■ EXERCISE DESCRIPTION
"head" is the word to look for; copy each line of the listing where it occurs.
<<<<
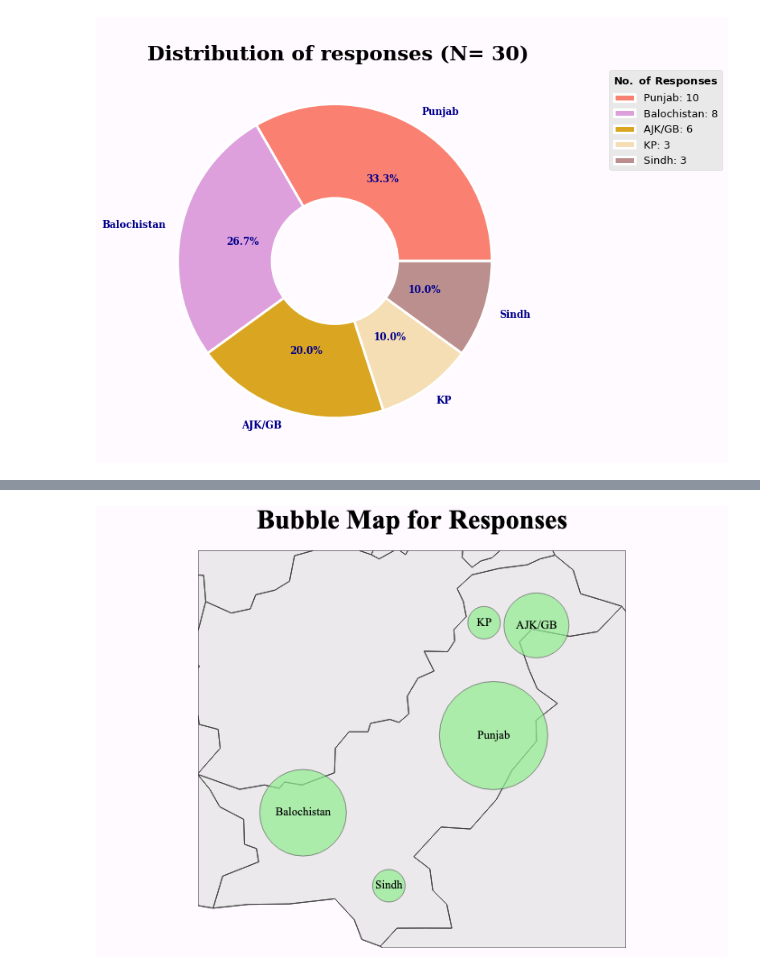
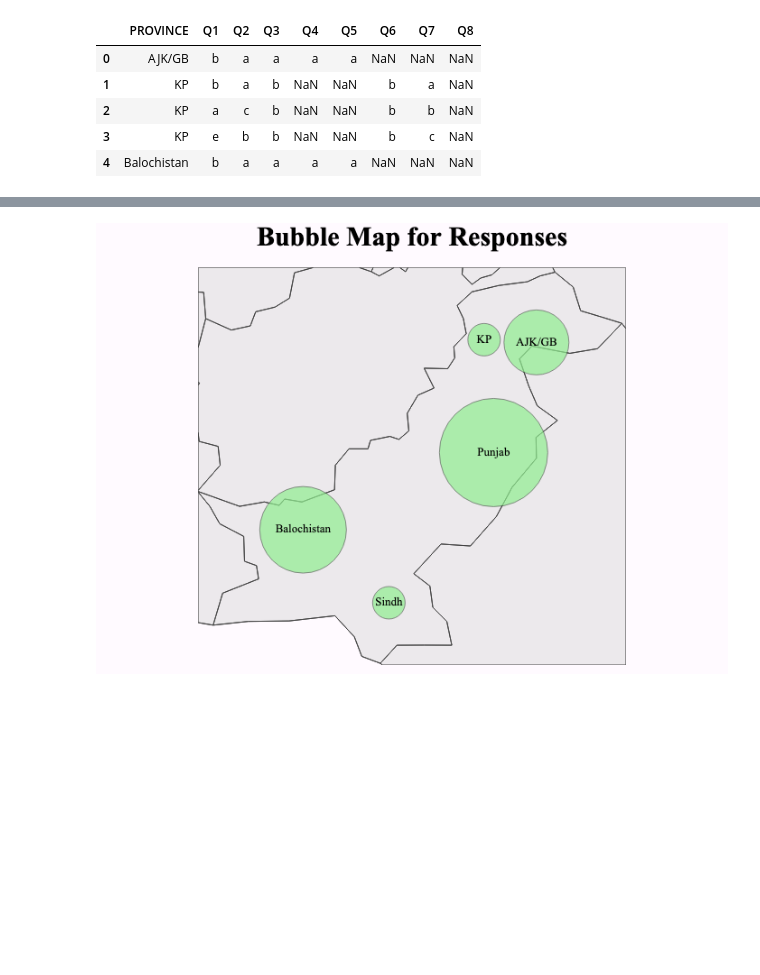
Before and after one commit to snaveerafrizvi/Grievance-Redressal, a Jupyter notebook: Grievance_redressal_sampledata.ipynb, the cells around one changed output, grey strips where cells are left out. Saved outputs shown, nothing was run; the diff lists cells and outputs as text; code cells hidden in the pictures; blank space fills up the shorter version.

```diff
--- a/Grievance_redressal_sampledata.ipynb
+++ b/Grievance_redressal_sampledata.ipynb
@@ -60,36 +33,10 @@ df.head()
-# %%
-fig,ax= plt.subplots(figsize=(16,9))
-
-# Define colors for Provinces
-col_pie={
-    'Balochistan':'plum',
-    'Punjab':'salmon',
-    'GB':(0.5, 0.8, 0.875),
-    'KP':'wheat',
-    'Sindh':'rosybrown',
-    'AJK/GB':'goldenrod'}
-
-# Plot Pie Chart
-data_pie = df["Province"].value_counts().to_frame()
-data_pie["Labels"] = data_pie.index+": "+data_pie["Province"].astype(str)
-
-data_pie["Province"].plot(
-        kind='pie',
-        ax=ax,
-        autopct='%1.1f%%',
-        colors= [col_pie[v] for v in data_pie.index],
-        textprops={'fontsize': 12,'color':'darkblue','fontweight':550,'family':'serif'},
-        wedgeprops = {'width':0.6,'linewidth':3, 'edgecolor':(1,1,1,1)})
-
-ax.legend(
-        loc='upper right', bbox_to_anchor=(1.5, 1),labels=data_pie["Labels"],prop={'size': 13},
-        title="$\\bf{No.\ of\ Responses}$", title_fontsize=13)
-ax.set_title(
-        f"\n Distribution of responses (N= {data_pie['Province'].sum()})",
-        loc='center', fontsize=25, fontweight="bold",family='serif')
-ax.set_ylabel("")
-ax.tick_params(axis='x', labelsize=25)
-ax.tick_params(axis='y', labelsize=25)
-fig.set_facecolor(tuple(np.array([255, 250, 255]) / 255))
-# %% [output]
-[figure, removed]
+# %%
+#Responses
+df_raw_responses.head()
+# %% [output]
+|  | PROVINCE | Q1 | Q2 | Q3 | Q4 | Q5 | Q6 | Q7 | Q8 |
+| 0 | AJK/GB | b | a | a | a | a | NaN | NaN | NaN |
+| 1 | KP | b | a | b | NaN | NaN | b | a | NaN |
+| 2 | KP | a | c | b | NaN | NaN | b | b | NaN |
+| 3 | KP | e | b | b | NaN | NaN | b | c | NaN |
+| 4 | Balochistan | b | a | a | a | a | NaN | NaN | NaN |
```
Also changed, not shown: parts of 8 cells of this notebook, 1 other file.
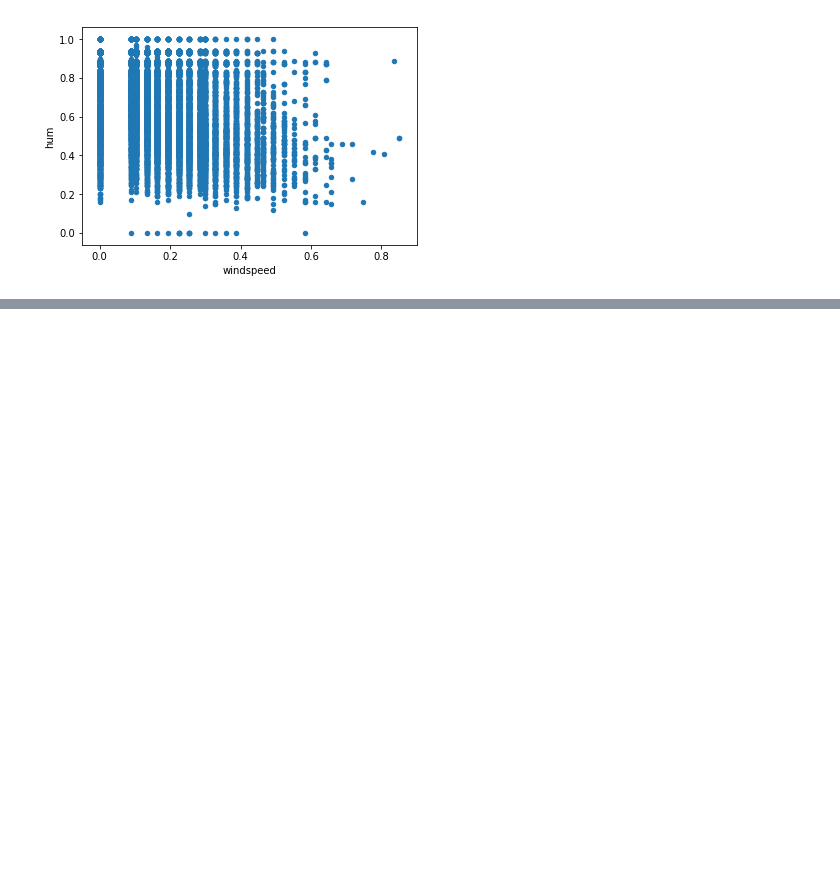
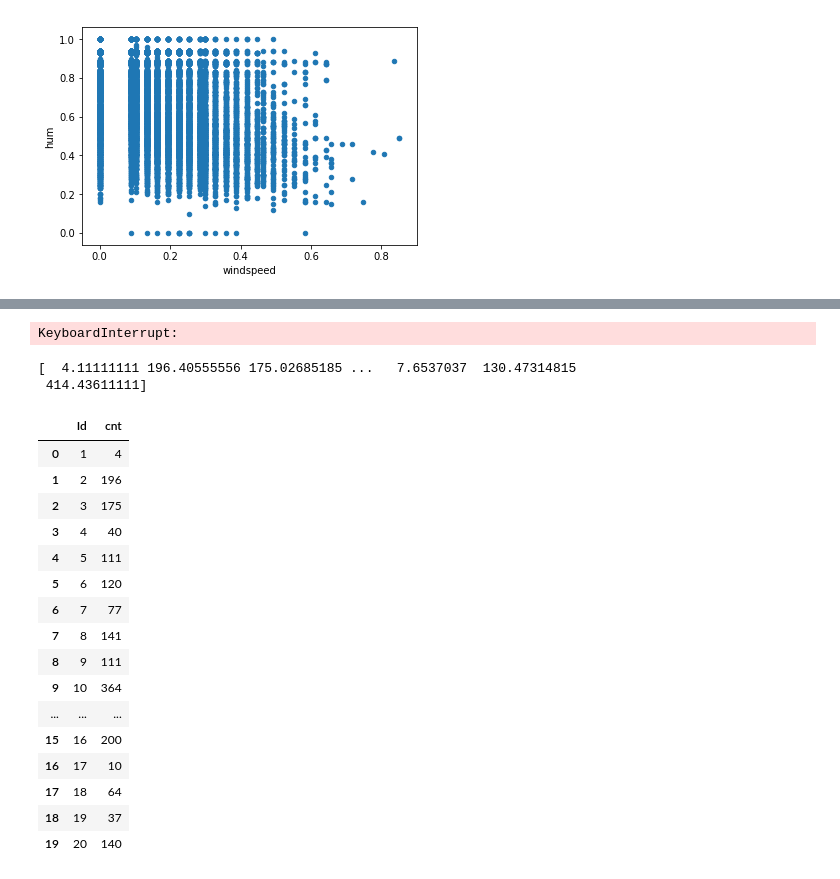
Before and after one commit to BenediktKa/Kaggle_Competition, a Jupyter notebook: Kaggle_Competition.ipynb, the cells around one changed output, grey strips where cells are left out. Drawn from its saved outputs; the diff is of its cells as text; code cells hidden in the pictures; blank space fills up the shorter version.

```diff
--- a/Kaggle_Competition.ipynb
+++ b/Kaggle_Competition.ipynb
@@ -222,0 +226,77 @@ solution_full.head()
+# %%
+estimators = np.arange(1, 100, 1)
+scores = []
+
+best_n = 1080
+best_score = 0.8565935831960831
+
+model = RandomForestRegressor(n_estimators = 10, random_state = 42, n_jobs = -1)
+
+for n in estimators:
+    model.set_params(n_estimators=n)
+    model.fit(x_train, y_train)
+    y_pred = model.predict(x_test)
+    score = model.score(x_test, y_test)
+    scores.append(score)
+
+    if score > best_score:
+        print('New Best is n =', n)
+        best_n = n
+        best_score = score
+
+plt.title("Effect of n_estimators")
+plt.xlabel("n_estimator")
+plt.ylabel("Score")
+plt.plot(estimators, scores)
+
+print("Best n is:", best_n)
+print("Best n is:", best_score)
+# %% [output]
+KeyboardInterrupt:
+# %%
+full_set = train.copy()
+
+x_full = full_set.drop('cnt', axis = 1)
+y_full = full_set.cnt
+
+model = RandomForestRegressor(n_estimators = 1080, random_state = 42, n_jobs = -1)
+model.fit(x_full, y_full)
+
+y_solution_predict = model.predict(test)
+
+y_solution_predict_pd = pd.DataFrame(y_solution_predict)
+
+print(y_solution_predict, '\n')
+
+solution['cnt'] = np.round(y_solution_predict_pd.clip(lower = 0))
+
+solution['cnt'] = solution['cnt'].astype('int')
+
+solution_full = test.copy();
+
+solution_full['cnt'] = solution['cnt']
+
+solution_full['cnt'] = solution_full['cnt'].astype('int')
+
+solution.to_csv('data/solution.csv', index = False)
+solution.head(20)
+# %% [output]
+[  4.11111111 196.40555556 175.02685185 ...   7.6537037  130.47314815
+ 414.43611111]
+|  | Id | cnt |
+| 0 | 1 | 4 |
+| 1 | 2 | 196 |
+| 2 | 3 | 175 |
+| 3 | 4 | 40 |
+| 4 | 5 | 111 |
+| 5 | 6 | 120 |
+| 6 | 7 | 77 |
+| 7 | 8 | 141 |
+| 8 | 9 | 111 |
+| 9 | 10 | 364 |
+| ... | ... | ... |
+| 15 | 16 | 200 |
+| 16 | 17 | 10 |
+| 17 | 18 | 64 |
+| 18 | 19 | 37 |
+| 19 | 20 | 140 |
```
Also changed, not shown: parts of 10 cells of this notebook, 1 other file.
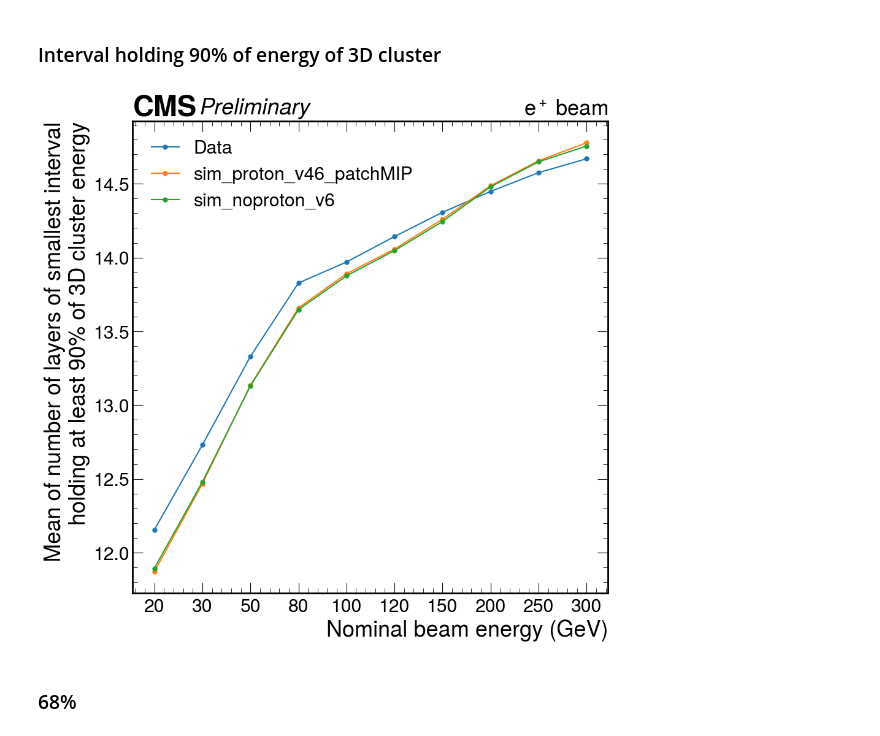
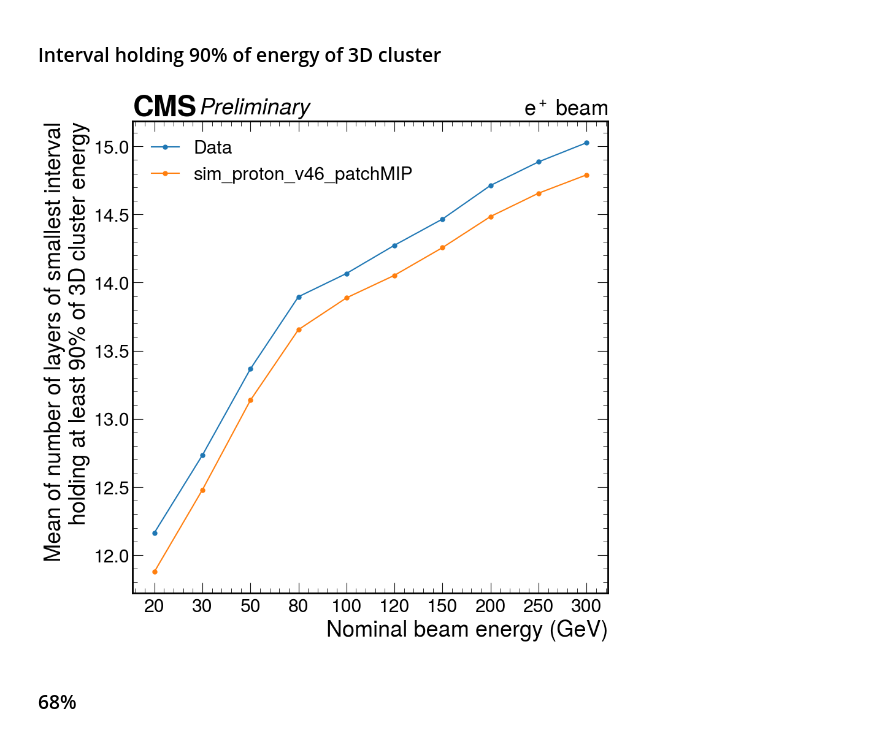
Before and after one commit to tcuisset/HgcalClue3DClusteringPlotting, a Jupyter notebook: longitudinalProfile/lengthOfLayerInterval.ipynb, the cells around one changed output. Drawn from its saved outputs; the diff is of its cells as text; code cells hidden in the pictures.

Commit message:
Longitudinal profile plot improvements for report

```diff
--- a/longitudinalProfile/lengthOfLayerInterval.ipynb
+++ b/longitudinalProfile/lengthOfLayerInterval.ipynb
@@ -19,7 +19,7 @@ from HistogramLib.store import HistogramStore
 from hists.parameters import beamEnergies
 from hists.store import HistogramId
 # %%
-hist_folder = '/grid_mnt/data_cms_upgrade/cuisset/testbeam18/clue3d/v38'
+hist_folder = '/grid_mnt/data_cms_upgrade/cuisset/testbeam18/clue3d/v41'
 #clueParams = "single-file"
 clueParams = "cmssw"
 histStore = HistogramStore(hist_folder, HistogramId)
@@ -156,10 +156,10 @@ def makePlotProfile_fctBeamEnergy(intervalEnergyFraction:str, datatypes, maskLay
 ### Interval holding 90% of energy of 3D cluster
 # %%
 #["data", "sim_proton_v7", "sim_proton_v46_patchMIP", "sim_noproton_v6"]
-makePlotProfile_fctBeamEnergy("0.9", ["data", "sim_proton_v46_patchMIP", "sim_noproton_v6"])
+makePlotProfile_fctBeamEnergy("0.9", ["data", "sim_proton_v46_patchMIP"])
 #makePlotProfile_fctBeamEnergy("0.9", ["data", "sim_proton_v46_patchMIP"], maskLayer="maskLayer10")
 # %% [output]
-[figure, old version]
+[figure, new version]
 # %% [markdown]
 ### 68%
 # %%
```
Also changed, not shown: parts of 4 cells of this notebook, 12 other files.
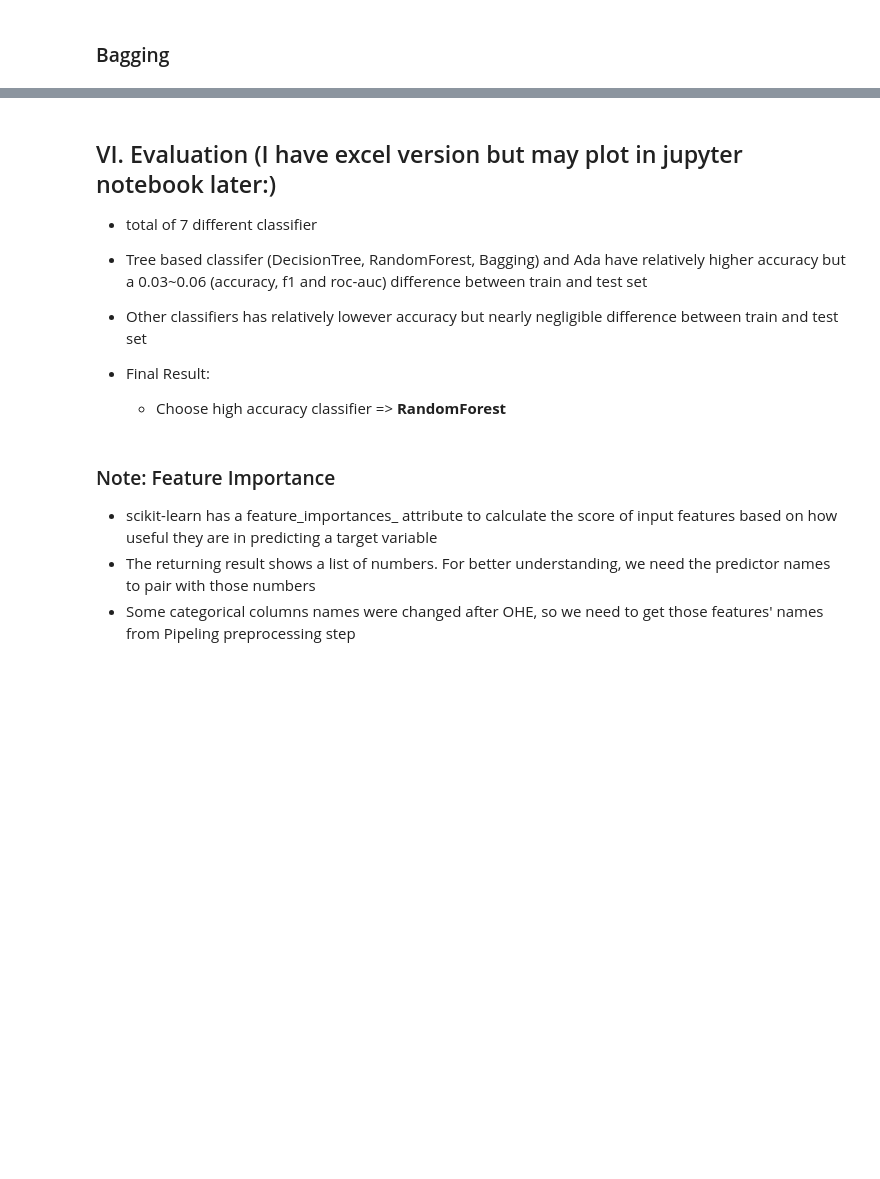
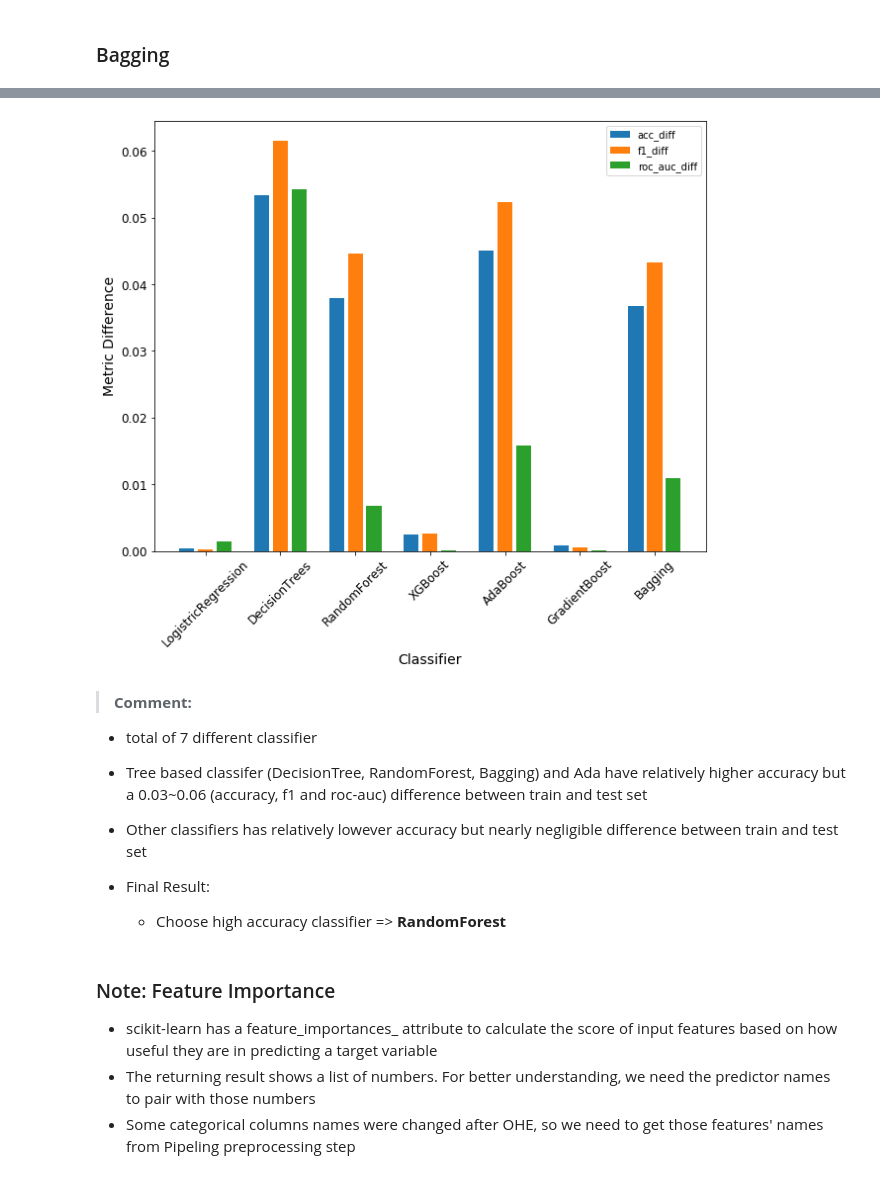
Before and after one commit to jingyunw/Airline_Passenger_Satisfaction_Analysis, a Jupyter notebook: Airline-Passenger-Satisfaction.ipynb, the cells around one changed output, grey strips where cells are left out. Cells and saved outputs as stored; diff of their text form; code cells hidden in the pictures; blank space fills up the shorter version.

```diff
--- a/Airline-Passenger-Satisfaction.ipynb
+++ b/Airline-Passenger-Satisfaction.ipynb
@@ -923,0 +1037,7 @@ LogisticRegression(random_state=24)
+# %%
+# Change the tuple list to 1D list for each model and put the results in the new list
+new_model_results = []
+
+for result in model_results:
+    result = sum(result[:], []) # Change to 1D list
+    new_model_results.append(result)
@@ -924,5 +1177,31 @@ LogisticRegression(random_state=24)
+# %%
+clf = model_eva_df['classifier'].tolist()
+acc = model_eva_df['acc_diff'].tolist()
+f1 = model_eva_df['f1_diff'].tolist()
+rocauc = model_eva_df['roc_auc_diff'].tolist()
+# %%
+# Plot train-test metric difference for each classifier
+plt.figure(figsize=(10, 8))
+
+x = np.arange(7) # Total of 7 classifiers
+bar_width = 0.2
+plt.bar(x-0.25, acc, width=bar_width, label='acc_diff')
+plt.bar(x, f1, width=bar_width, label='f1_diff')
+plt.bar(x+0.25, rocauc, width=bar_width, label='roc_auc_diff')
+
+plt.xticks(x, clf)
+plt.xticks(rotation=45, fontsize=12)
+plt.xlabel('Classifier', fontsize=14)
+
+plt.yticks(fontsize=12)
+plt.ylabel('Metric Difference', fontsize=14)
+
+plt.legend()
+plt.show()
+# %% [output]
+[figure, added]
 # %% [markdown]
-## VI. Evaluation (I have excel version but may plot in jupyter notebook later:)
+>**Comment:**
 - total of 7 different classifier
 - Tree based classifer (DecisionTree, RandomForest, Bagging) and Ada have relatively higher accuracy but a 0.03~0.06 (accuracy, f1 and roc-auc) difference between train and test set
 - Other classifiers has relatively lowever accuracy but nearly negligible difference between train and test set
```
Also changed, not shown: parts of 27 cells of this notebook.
>>>>
■ RESPONSE BOX
@@ -60,36 +33,10 @@ df.head()
+df_raw_responses.head()
@@ -222,0 +226,77 @@ solution_full.head()
+solution.head(20)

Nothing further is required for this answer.